▶ **WORK ITEM**
For the data below, count the lines that have the string "spasibo" and state that number by itself.

━━ DATA SUPPLIED

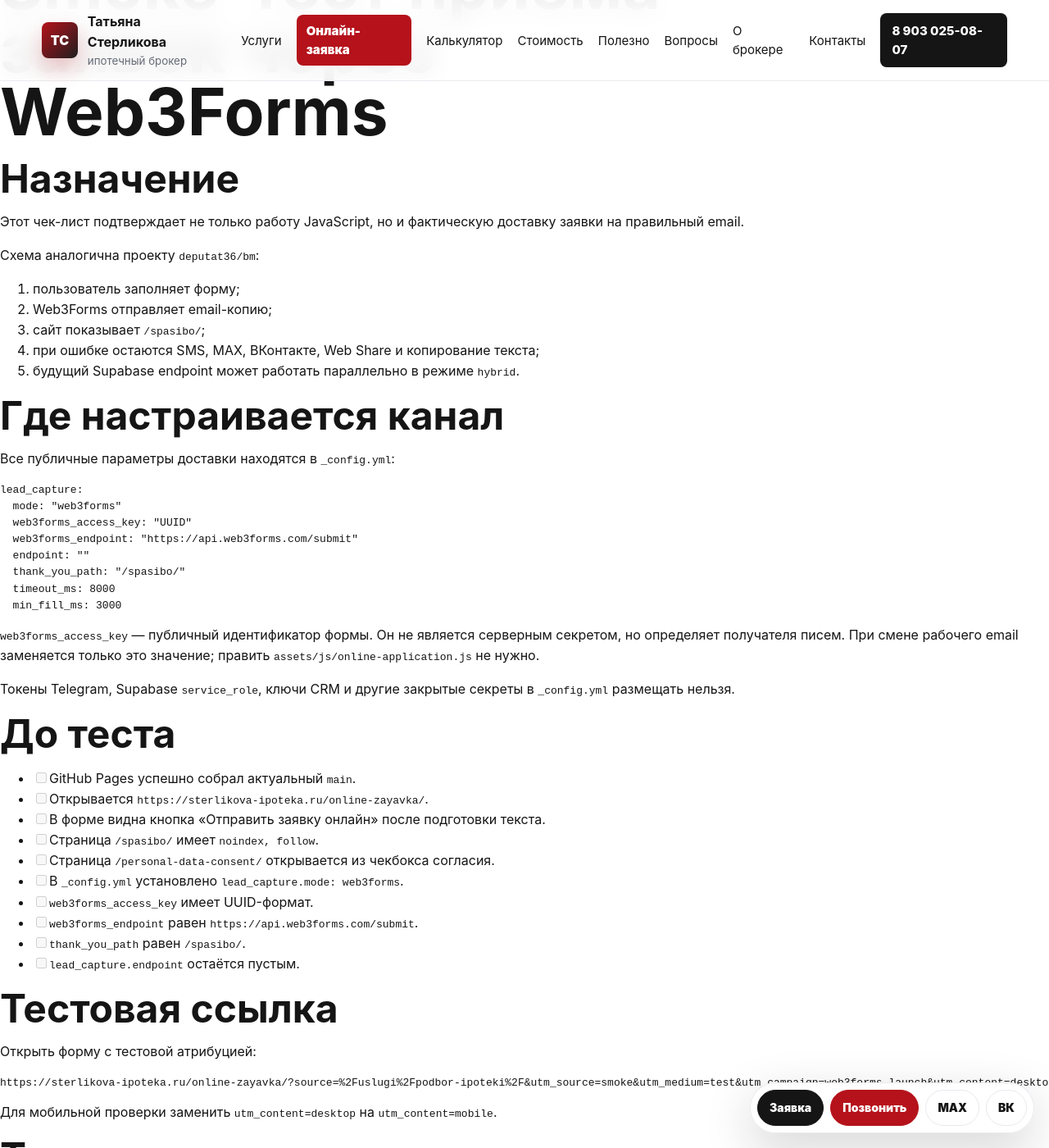
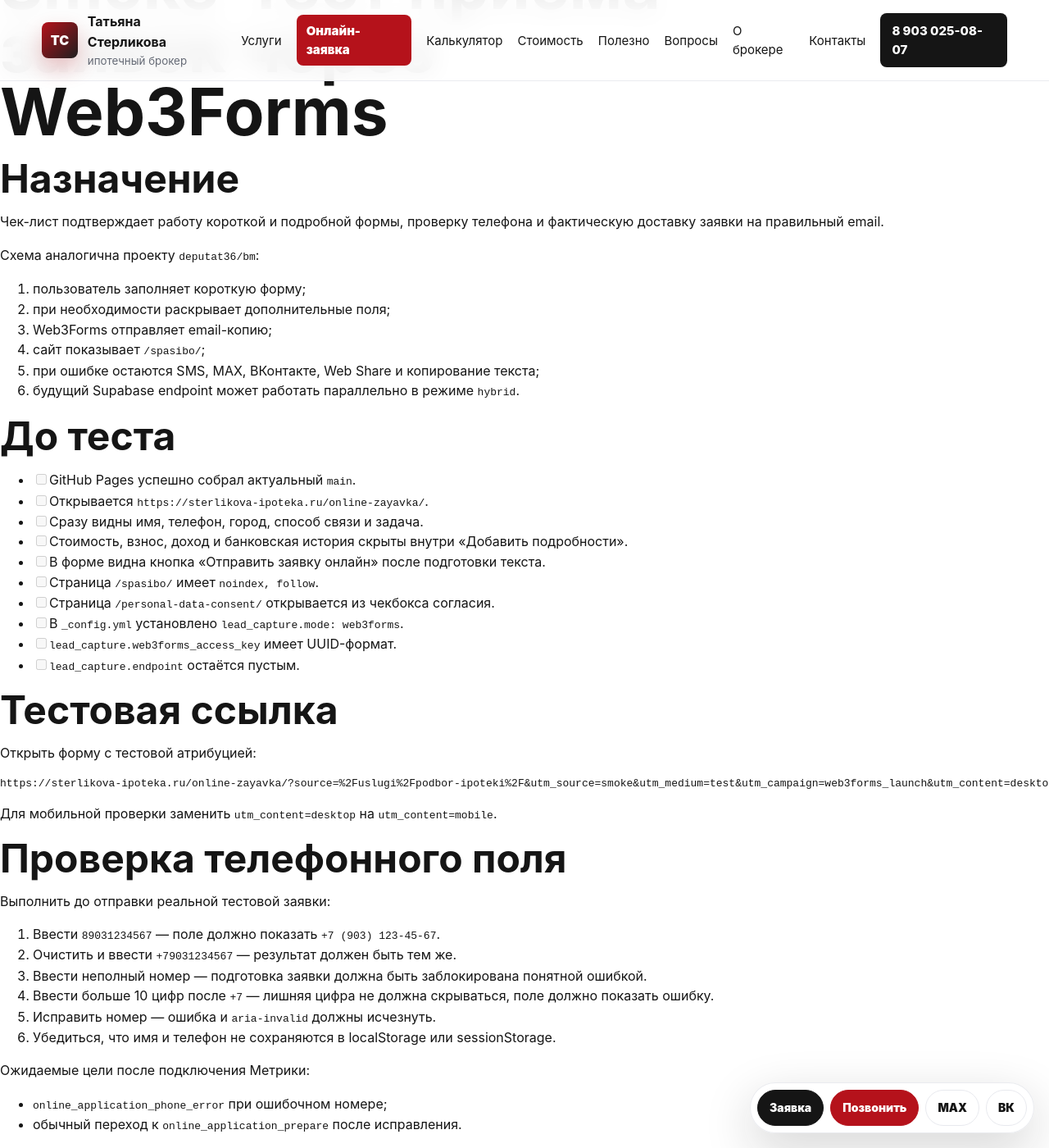
Before and after one commit to deputat36/broker, a Jekyll site: the page built from docs/web3forms-lead-smoke.md, in a window 1280 px wide and 1400 px high, scrolled down 195 px. Shown: the whole window at 82% size. Built offline with Jekyll 4.4.1, drawn with Linux system fonts in a browser that asks for light colours; our own code applies the rules of GitHub Pages for plain Markdown files; some of the changed text lies outside the part shown.

Commit message:
Expand Web3Forms smoke test for short mobile form

````diff
--- a/docs/web3forms-lead-smoke.md
+++ b/docs/web3forms-lead-smoke.md
@@ -2,46 +2,28 @@
 
 ## Назначение
 
-Этот чек-лист подтверждает не только работу JavaScript, но и фактическую доставку заявки на правильный email.
+Чек-лист подтверждает работу короткой и подробной формы, проверку телефона и фактическую доставку заявки на правильный email.
 
 Схема аналогична проекту `deputat36/bm`:
 
-1. пользователь заполняет форму;
-2. Web3Forms отправляет email-копию;
-3. сайт показывает `/spasibo/`;
-4. при ошибке остаются SMS, MAX, ВКонтакте, Web Share и копирование текста;
-5. будущий Supabase endpoint может работать параллельно в режиме `hybrid`.
-
-## Где настраивается канал
-
-Все публичные параметры доставки находятся в `_config.yml`:
-
-```yaml
-lead_capture:
-  mode: "web3forms"
-  web3forms_access_key: "UUID"
-  web3forms_endpoint: "https://api.web3forms.com/submit"
-  endpoint: ""
-  thank_you_path: "/spasibo/"
-  timeout_ms: 8000
-  min_fill_ms: 3000
-```
-
-`web3forms_access_key` — публичный идентификатор формы. Он не является серверным секретом, но определяет получателя писем. При смене рабочего email заменяется только это значение; править `assets/js/online-application.js` не нужно.
-
-Токены Telegram, Supabase `service_role`, ключи CRM и другие закрытые секреты в `_config.yml` размещать нельзя.
+1. пользователь заполняет короткую форму;
+2. при необходимости раскрывает дополнительные поля;
+3. Web3Forms отправляет email-копию;
+4. сайт показывает `/spasibo/`;
+5. при ошибке остаются SMS, MAX, ВКонтакте, Web Share и копирование текста;
+6. будущий Supabase endpoint может работать параллельно в режиме `hybrid`.
 
 ## До теста
 
 - [ ] GitHub Pages успешно собрал актуальный `main`.
 - [ ] Открывается `https://sterlikova-ipoteka.ru/online-zayavka/`.
+- [ ] Сразу видны имя, телефон, город, способ связи и задача.
+- [ ] Стоимость, взнос, доход и банковская история скрыты внутри «Добавить подробности».
 - [ ] В форме видна кнопка «Отправить заявку онлайн» после подготовки текста.
 - [ ] Страница `/spasibo/` имеет `noindex, follow`.
 - [ ] Страница `/personal-data-consent/` открывается из чекбокса согласия.
 - [ ] В `_config.yml` установлено `lead_capture.mode: web3forms`.
-- [ ] `web3forms_access_key` имеет UUID-формат.
-- [ ] `web3forms_endpoint` равен `https://api.web3forms.com/submit`.
-- [ ] `thank_you_path` равен `/spasibo/`.
+- [ ] `lead_capture.web3forms_access_key` имеет UUID-формат.
 - [ ] `lead_capture.endpoint` остаётся пустым.
 
 ## Тестовая ссылка
@@ -54,7 +36,23 @@
 
 Для мобильной проверки заменить `utm_content=desktop` на `utm_content=mobile`.
 
-## Тестовые данные
+## Проверка телефонного поля
+
+Выполнить до отправки реальной тестовой заявки:
+
+1. Ввести `89031234567` — поле должно показать `+7 (903) 123-45-67`.
+2. Очистить и ввести `+79031234567` — результат должен быть тем же.
+3. Ввести неполный номер — подготовка заявки должна быть заблокирована понятной ошибкой.
+4. Ввести больше 10 цифр после `+7` — лишняя цифра не должна скрываться, поле должно показать ошибку.
+5. Исправить номер — ошибка и `aria-invalid` должны исчезнуть.
+6. Убедиться, что имя и телефон не сохраняются в localStorage или sessionStorage.
+
+Ожидаемые цели после подключения Метрики:
+
+- `online_application_phone_error` при ошибочном номере;
+- обычный переход к `online_application_prepare` после исправления.
+
+## Тест A: короткая заявка
 
 Использовать явно тестовые значения:
 
@@ -62,15 +60,10 @@
 - телефон: рабочий тестовый номер владельца проекта;
 - город: `Борисоглебск`;
 - сценарий: `Первичная консультация и подбор ипотеки`;
-- объект: `Пока не выбрано`;
-- стоимость: `Тест`;
-- первоначальный взнос: `Тест`;
-- история банков: `Тестовая заявка, не обрабатывать как клиента`;
-- комментарий: `SMOKE TEST. После проверки письмо удалить.`
+- дополнительные поля не раскрывать;
+- комментарий не заполнять.
 
-Не использовать чужой номер, паспортные данные, СНИЛС, банковские реквизиты или реальные кредитные сведения.
-
-## Успешный сценарий
+Последовательность:
 
 1. Заполнить обязательные поля.
 2. Установить чекбокс согласия.
@@ -80,16 +73,34 @@
    - источник `/uslugi/podbor-ipoteki/`;
    - указан город;
    - указан сценарий;
+   - дополнительные значения обозначены как неуказанные;
    - нет паспортных или банковских документов.
 5. Нажать «Отправить заявку онлайн».
 6. Убедиться, что кнопка переходит в состояние отправки и защищена от повторного клика.
 7. Дождаться перехода на `/spasibo/`.
-8. Проверить на странице благодарности:
-   - номер обращения совпадает;
-   - сценарий совпадает;
-   - город отображается;
-   - статус квалификации отображается;
-   - номер телефона не выводится.
+8. Проверить номер обращения, сценарий, город и технический статус.
+9. Убедиться, что номер телефона на странице не выводится.
+
+## Тест B: подробная заявка
+
+Открыть новую форму и раскрыть «Добавить подробности».
+
+Заполнить:
+
+- объект: `Квартира на вторичном рынке`;
+- стоимость: `Тест 4 500 000`;
+- первоначальный взнос: `Тест 900 000`;
+- доход: `Официальная работа`;
+- история банков: `Тестовая заявка, не обрабатывать как клиента`;
+- комментарий: `SMOKE TEST. После проверки письмо удалить.`
+
+Проверить:
+
+- [ ] раскрытие не сбрасывает основные поля;
+- [ ] дополнительные сведения попали в подготовленный текст;
+- [ ] в email присутствуют объект, стоимость, взнос, доход, банковская история и комментарий;
+- [ ] событие `online_application_more_open` срабатывает после подключения Метрики;
+- [ ] новая заявка получает новый request ID.
 
 ## Проверка email
 
@@ -115,12 +127,13 @@
 - [ ] После успешной отправки повторный клик невозможен из-за перехода на `/spasibo/`.
 - [ ] Новая заявка получает другой request ID.
 - [ ] На странице благодарности не сохраняется телефон.
+- [ ] Безопасная сводка получает `expires_at` и перестаёт использоваться через 24 часа.
 
 Web3Forms сам по себе не обеспечивает бизнес-дедупликацию. Постоянная идемпотентность по request ID будет реализована в Supabase backend v2.
 
 ## Проверка ошибки
 
-Ошибку проверять только в тестовой ветке или локально, временно подменив `lead_capture.web3forms_endpoint` на недоступный HTTPS-адрес.
+Ошибку проверять только в тестовой ветке или локально, временно подменив URL Web3Forms на недоступный HTTPS-адрес.
 
 Ожидаемое поведение:
 
@@ -153,6 +166,19 @@
 
 Клиентский антиспам не заменяет server-side rate limit. Он будет добавлен при подключении Supabase в режиме `hybrid`.
 
+## Проверка мобильного интерфейса
+
+На ширине экрана около 360–430 px проверить:
+
+- [ ] нет горизонтальной прокрутки;
+- [ ] обязательные поля отображаются в одну колонку;
+- [ ] «Добавить подробности» удобно нажимается;
+- [ ] клавиатура телефона открывается для номера;
+- [ ] кнопка подготовки занимает доступную ширину;
+- [ ] кнопки после подготовки заявки располагаются одна под другой;
+- [ ] липкая панель не закрывает согласие и кнопку отправки;
+- [ ] после ошибки фокус возвращается к телефонному полю.
+
 ## Проверка аналитики
 
 После подключения Яндекс Метрики проверить цели:
@@ -160,6 +186,8 @@
 - `online_application_click`;
 - `online_application_prefill`;
 - `online_application_start`;
+- `online_application_more_open`;
+- `online_application_phone_error`;
 - `online_application_prepare`;
 - `online_application_direct_attempt`;
 - `online_application_direct_success`;
@@ -174,14 +202,15 @@
 
 - дата и время теста;
 - устройство и браузер;
+- короткий или подробный сценарий;
 - request ID;
 - адрес получателя;
-- значение `web3forms_access_key`, использованное при тесте;
 - время доставки письма;
 - папка, куда поступило письмо;
 - результат перехода на `/spasibo/`;
+- результат телефонной проверки;
 - результат fallback-теста;
 - найденные ошибки;
 - ответственный за обработку реальных заявок.
 
-После успешного теста удалить тестовое письмо и не использовать тестовую запись как реального клиента.
+После успешного теста удалить тестовые письма и не использовать тестовые записи как реальных клиентов.
````
Also changed, not shown: other parts of docs/web3forms-lead-smoke.md (+4 -3 lines).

━━━━

▶ **EXERCISE RESPONSE**
8